**Before-and-after change records:**
⟨

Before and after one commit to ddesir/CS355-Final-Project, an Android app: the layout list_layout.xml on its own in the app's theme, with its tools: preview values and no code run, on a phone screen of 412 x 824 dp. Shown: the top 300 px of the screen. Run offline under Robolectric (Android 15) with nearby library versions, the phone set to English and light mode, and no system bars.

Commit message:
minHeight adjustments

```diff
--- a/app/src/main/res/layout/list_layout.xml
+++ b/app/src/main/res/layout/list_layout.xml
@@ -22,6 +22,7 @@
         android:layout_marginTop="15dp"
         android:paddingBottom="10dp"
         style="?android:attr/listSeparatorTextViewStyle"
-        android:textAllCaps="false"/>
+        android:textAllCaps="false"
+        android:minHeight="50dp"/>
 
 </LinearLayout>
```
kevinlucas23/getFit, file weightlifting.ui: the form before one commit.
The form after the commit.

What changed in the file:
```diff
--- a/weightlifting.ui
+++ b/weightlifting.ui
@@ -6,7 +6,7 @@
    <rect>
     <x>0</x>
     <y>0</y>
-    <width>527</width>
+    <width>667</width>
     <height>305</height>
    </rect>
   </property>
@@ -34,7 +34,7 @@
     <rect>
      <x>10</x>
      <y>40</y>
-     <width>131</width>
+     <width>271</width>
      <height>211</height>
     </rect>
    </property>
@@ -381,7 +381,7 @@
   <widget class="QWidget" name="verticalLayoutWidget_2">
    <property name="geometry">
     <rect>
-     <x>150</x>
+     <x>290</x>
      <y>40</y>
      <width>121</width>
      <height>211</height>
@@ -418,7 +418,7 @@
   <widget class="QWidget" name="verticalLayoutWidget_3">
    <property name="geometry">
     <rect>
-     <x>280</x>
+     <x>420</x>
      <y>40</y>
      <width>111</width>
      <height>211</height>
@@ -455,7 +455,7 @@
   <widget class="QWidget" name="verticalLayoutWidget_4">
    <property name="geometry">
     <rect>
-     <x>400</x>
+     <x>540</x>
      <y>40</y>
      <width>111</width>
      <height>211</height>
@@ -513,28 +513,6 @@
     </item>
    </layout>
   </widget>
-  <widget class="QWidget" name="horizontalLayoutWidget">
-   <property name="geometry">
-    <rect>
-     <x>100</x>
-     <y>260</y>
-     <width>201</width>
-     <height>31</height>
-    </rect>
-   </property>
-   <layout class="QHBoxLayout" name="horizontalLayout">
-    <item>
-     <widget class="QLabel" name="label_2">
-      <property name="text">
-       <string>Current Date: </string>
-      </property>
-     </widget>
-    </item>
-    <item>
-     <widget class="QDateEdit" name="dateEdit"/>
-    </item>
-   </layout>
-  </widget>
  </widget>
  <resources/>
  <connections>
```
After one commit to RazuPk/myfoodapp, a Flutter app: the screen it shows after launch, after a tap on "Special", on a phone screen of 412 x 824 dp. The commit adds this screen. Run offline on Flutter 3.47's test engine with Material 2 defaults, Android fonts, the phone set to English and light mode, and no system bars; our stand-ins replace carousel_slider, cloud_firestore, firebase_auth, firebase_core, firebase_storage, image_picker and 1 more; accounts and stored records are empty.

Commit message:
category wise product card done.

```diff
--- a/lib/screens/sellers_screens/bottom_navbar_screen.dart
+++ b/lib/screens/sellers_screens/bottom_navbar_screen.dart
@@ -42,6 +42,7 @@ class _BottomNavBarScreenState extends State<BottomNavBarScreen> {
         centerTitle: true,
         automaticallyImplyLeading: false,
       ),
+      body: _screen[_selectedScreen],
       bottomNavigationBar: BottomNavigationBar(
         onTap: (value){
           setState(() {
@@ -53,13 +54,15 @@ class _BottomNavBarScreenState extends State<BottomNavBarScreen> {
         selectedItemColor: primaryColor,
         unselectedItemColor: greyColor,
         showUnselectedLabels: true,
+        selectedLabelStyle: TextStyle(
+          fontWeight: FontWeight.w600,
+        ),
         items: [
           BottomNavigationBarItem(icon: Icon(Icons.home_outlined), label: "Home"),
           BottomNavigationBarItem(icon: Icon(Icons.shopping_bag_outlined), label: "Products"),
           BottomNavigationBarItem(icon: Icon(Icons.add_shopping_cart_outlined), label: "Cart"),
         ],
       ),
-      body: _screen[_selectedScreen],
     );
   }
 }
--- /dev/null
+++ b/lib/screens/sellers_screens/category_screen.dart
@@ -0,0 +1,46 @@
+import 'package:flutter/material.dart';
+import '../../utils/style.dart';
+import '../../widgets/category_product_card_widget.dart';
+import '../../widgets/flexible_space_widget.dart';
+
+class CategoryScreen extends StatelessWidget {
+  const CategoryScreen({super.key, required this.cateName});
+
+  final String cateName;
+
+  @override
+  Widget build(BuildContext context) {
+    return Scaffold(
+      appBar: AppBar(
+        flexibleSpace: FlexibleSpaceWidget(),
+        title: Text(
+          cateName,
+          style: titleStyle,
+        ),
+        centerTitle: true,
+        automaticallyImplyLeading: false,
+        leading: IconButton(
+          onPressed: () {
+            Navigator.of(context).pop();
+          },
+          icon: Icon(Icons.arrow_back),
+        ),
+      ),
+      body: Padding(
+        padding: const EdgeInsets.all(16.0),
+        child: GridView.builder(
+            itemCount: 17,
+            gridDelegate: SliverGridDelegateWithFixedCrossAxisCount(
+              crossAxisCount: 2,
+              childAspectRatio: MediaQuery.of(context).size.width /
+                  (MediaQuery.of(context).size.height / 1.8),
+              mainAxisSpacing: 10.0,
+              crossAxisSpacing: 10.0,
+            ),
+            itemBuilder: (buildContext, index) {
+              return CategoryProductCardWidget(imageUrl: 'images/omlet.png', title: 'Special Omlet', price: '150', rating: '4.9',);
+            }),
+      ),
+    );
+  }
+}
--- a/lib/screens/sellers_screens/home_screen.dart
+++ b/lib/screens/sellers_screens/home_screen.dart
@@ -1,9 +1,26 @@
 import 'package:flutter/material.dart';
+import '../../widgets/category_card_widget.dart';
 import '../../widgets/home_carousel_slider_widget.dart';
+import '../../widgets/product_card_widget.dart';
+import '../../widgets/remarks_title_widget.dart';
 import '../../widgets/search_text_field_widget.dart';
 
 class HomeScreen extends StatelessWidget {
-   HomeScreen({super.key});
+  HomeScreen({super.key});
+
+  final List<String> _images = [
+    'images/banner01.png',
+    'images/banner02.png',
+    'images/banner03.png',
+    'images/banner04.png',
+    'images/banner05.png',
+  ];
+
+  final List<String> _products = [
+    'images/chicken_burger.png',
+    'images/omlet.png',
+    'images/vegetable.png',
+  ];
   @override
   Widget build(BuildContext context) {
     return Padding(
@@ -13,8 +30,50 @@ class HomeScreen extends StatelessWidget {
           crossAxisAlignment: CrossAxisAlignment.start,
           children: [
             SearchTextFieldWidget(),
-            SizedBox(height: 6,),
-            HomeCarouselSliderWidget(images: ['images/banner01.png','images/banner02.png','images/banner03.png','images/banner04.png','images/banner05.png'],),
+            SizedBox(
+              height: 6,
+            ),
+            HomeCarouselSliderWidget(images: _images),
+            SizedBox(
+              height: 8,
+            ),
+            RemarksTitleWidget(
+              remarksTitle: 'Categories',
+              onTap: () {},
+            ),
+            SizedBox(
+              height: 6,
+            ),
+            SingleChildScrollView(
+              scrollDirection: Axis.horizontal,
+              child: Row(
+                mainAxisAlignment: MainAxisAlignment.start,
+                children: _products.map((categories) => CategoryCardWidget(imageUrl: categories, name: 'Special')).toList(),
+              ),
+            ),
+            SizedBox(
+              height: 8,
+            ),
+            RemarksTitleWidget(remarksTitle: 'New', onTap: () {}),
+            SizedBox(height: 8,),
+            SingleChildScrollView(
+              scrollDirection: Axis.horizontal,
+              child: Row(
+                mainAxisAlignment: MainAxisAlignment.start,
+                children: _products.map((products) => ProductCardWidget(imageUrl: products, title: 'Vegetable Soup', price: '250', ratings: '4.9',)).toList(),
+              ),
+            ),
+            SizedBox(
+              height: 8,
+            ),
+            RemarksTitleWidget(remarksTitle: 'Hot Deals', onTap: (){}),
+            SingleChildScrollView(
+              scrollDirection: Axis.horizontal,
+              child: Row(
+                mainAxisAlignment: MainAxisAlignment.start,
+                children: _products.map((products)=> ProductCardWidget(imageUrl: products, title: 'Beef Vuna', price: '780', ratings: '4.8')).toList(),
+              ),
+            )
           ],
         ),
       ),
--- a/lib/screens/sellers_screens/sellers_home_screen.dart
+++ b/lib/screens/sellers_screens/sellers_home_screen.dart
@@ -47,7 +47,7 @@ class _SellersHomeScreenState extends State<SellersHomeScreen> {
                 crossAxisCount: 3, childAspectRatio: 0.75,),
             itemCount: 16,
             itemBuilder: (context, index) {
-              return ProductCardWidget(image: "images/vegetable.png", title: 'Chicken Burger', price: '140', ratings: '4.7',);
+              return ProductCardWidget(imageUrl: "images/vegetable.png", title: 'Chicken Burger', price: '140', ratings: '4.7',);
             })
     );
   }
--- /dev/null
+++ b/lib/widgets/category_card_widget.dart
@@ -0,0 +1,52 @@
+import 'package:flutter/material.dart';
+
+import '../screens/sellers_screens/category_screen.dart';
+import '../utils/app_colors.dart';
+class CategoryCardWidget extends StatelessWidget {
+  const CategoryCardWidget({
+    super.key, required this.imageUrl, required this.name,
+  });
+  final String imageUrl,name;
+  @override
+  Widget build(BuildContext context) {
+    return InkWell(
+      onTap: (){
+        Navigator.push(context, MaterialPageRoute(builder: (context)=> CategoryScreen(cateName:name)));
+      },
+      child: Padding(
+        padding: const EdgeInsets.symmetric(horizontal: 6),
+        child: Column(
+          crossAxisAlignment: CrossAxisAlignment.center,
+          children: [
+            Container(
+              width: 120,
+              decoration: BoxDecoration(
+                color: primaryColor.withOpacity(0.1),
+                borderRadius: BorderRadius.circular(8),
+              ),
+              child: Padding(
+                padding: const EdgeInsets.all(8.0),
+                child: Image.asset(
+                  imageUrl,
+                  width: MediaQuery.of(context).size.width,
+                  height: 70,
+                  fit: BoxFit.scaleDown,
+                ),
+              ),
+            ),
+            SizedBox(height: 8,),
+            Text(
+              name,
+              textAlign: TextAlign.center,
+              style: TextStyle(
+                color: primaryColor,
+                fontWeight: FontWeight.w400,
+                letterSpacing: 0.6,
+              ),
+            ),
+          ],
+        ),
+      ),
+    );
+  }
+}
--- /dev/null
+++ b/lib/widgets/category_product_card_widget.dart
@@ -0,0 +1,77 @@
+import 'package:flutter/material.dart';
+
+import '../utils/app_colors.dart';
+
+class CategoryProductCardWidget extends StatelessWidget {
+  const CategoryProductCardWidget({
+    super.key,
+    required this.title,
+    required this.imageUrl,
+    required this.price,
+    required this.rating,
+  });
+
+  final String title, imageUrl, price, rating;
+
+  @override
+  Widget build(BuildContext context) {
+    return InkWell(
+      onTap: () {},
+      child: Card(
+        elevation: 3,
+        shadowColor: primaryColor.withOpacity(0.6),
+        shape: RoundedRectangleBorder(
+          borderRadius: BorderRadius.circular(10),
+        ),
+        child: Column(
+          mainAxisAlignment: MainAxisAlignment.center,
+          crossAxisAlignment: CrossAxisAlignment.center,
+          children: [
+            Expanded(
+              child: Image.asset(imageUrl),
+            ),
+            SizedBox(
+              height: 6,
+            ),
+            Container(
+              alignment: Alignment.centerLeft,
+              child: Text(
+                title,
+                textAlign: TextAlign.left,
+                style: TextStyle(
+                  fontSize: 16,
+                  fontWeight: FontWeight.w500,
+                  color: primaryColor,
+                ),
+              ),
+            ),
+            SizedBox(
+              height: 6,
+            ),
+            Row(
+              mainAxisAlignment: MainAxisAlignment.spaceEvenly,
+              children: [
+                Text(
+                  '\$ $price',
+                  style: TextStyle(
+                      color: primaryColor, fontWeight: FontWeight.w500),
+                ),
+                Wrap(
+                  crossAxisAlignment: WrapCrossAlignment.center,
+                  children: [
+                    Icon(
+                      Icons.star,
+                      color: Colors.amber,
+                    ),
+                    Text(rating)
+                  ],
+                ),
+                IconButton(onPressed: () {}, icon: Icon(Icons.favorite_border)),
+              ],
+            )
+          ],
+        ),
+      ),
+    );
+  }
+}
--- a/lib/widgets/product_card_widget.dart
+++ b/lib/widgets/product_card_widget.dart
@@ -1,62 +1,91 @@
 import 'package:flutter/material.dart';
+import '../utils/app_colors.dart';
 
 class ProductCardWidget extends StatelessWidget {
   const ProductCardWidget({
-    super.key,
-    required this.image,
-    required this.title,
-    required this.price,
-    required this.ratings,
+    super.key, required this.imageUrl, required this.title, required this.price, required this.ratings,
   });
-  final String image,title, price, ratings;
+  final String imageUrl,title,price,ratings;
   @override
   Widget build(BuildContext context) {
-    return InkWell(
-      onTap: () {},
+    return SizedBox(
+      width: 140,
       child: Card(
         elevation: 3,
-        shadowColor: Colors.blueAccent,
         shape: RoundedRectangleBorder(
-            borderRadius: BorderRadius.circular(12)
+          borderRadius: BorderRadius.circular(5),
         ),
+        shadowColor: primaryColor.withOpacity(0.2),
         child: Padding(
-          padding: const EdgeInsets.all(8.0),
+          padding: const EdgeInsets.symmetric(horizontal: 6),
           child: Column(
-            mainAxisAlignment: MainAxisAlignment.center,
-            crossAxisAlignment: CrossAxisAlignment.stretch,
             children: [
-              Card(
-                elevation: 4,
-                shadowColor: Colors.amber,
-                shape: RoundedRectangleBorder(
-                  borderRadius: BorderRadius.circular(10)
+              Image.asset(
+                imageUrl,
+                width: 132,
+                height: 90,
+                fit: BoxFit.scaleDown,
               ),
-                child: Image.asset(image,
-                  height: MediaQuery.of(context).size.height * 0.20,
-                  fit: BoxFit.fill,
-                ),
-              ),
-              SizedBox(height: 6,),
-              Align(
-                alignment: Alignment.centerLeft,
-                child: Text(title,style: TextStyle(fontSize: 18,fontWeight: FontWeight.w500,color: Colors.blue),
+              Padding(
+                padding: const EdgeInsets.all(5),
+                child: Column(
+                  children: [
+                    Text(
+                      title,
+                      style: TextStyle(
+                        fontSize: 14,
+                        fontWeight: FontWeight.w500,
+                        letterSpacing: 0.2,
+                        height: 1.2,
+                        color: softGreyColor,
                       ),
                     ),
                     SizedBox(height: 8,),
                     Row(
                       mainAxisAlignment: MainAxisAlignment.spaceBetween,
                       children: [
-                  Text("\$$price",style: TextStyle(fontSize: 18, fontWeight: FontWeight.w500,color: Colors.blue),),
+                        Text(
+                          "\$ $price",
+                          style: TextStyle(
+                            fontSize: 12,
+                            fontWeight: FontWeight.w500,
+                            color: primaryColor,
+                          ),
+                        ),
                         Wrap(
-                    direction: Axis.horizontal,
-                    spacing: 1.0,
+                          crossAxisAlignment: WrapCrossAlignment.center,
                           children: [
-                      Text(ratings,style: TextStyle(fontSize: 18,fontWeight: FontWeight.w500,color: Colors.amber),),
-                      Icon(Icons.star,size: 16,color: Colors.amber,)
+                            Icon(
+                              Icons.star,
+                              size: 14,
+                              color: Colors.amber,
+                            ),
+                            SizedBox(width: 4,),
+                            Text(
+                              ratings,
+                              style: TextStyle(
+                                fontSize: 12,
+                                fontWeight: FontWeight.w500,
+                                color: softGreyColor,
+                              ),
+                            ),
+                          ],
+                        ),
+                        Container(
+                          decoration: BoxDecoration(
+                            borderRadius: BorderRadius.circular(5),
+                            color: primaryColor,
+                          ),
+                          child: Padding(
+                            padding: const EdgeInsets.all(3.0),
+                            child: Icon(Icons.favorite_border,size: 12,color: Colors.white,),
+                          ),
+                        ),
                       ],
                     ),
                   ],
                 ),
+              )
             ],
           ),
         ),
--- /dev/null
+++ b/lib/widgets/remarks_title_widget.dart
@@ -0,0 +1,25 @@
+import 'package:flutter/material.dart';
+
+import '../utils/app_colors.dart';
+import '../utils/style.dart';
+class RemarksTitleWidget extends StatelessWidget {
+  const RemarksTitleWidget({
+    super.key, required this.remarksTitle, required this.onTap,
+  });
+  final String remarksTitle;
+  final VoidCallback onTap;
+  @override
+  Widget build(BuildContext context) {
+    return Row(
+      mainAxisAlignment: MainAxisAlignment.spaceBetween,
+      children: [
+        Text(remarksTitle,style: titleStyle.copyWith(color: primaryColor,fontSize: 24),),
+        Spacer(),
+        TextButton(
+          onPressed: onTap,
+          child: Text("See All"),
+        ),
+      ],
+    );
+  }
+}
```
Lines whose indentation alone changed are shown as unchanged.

⟩

**EXERCISE DESCRIPTION:**
List, from the entries above, every line in which the word "widgets" shows up.

**EXPECTED ANSWER:**
+import '../../widgets/category_product_card_widget.dart';
+import '../../widgets/flexible_space_widget.dart';
+import '../../widgets/category_card_widget.dart';
 import '../../widgets/home_carousel_slider_widget.dart';
+import '../../widgets/product_card_widget.dart';
+import '../../widgets/remarks_title_widget.dart';
 import '../../widgets/search_text_field_widget.dart';
+++ b/lib/widgets/category_card_widget.dart
+++ b/lib/widgets/category_product_card_widget.dart
--- a/lib/widgets/product_card_widget.dart
+++ b/lib/widgets/product_card_widget.dart
+++ b/lib/widgets/remarks_title_widget.dart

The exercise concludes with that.